Culture is transmitted through learning (from parents as well as neighbours) and can thus be inherited as well as accumulated through association (Shennan 2002). Language itself is a very good example. For while the capacity to learn a language is part of the hardware—it is passed on genetically—the specific language that one first speaks comes about through early learning. The skills of the hunter-gatherer, such as the making of flint or wooden tools, or the making of fire, were accumulated in this way, just as are those much more recent skills of reading and writing.
Crucial among these skills for humans, as White (1949) so effectively emphasized, is the capacity to use symbols. Language, with its sophisticated use of symbols, was clearly a feature of the human condition well before 60 000 years ago. It was, however, during the tectonic phase that material things, artefacts, came to have great importance for their symbolic significance. Indeed the use of material symbols may be claimed as one of the most striking features of the tectonic phase until the development of writing, and with it of new forms of external symbolic storage (Donald 1991).
In §3, I want to focus upon two kinds of material symbol which came to play a very central role in human life and experience, and the neurological implications of which would merit investigation.
They are crucial to the understanding of the neurological basis of human behaviour. The chronology outlined above indicates that the analysis of the hardware of the human brain itself, established for more than 60 000 years, is not sufficient to generate an understanding of some of the principal aspects of human behaviour. The changes since that time, including the development of those special symbolling capacities outlined below, must form part of any coherent analysis. This paper strives to define this problem more closely, and invites the reframing of the problem in more specifically neuroscientific terms.
3. Part II. Factual realities of the tectonic phase: value and belief
I would like to turn now to some of the enduring features of human existence as experienced at the present time, and indeed for many centuries or millennia. So pervasive are they that one would imagine them to have been ‘hard-wired’ into our brains, a ‘given’ of the human condition, established for us along with many other capacities through the human genome.
The interesting observation that archaeology allows us to make, however, is that some of these enduring features are nonetheless emergent features that occur, at least along some developmental trajectories, at a certain point in the archaeological record, prior to which they are simply not seen. So pervasive and influential are they that they must, one feels, have a neurological basis. But it is a basis that comes into play only at a specific and quite recent point in the evolutionary trajectory of human (phylogenetic) development.
(a) Intrinsic value
Let us start with gold. A bar of gold has an allure that is almost physical. The image of the miser taking pleasure in counting the coins of gold that constitute his wealth is a familiar one. For most of us, in the tradition of western capitalism, founded upon the monetary economy of the classical world, itself based upon the early mercantile economy of the first urbanism in western Asia, gold is a familiar valuable. Even if, since the early twentieth century, it has no longer been the basic standard of value, reserves of gold still underlie many currencies. Early colonists from Europe found similar circumstances in India and the Far East, where gold was highly prized. The situation was rather different in the Americas, but there too, before the arrival of the conquistadores, gold was highly valued.

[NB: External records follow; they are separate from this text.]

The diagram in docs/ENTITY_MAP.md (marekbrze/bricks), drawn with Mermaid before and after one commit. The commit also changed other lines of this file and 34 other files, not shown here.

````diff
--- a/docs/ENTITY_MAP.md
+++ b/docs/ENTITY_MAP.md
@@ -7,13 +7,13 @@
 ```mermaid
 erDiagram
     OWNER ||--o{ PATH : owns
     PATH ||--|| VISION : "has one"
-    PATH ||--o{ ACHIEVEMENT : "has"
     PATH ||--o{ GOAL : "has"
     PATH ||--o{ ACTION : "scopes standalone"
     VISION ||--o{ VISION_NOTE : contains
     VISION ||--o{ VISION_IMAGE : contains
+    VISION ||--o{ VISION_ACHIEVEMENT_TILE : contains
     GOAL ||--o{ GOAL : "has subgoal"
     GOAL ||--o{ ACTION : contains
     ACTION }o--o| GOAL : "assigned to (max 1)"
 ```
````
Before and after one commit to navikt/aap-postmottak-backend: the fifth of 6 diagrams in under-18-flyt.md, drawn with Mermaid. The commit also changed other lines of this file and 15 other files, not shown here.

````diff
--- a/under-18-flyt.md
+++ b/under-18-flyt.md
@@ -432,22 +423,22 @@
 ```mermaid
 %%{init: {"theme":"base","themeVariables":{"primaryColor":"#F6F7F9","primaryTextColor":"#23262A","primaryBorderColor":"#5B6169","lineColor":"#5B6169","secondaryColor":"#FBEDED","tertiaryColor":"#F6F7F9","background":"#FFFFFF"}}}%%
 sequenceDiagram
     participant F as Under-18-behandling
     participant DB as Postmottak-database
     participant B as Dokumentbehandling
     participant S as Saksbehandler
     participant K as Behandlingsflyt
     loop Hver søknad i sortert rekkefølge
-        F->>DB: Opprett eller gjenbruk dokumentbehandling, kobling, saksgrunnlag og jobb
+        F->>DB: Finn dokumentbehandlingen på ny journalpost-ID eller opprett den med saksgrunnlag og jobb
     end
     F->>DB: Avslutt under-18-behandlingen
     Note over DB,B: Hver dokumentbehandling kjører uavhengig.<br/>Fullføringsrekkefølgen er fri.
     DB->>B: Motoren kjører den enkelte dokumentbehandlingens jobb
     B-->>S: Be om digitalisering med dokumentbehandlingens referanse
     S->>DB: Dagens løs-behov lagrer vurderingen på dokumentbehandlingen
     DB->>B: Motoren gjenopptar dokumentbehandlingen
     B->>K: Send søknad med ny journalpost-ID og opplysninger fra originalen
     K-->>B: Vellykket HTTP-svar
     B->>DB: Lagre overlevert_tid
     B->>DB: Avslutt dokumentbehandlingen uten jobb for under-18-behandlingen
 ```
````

When we look at the golden treasures of the classical world (like the Treasure of Panagyurishte, or the burial casket from the alleged tomb of Phillip of Macedon) or the golden coffin and face mask of the pharaoh Tutankhamun, it is easy to accept that gold is a substance of intrinsic value, and that this is one of enduring realities of human existence. However if we go back a few 1000 years, before the bronze age of Europe and before the early dynasties of Egypt and of Sumer, we find a very different situation. Before that time gold was accorded no significance whatever.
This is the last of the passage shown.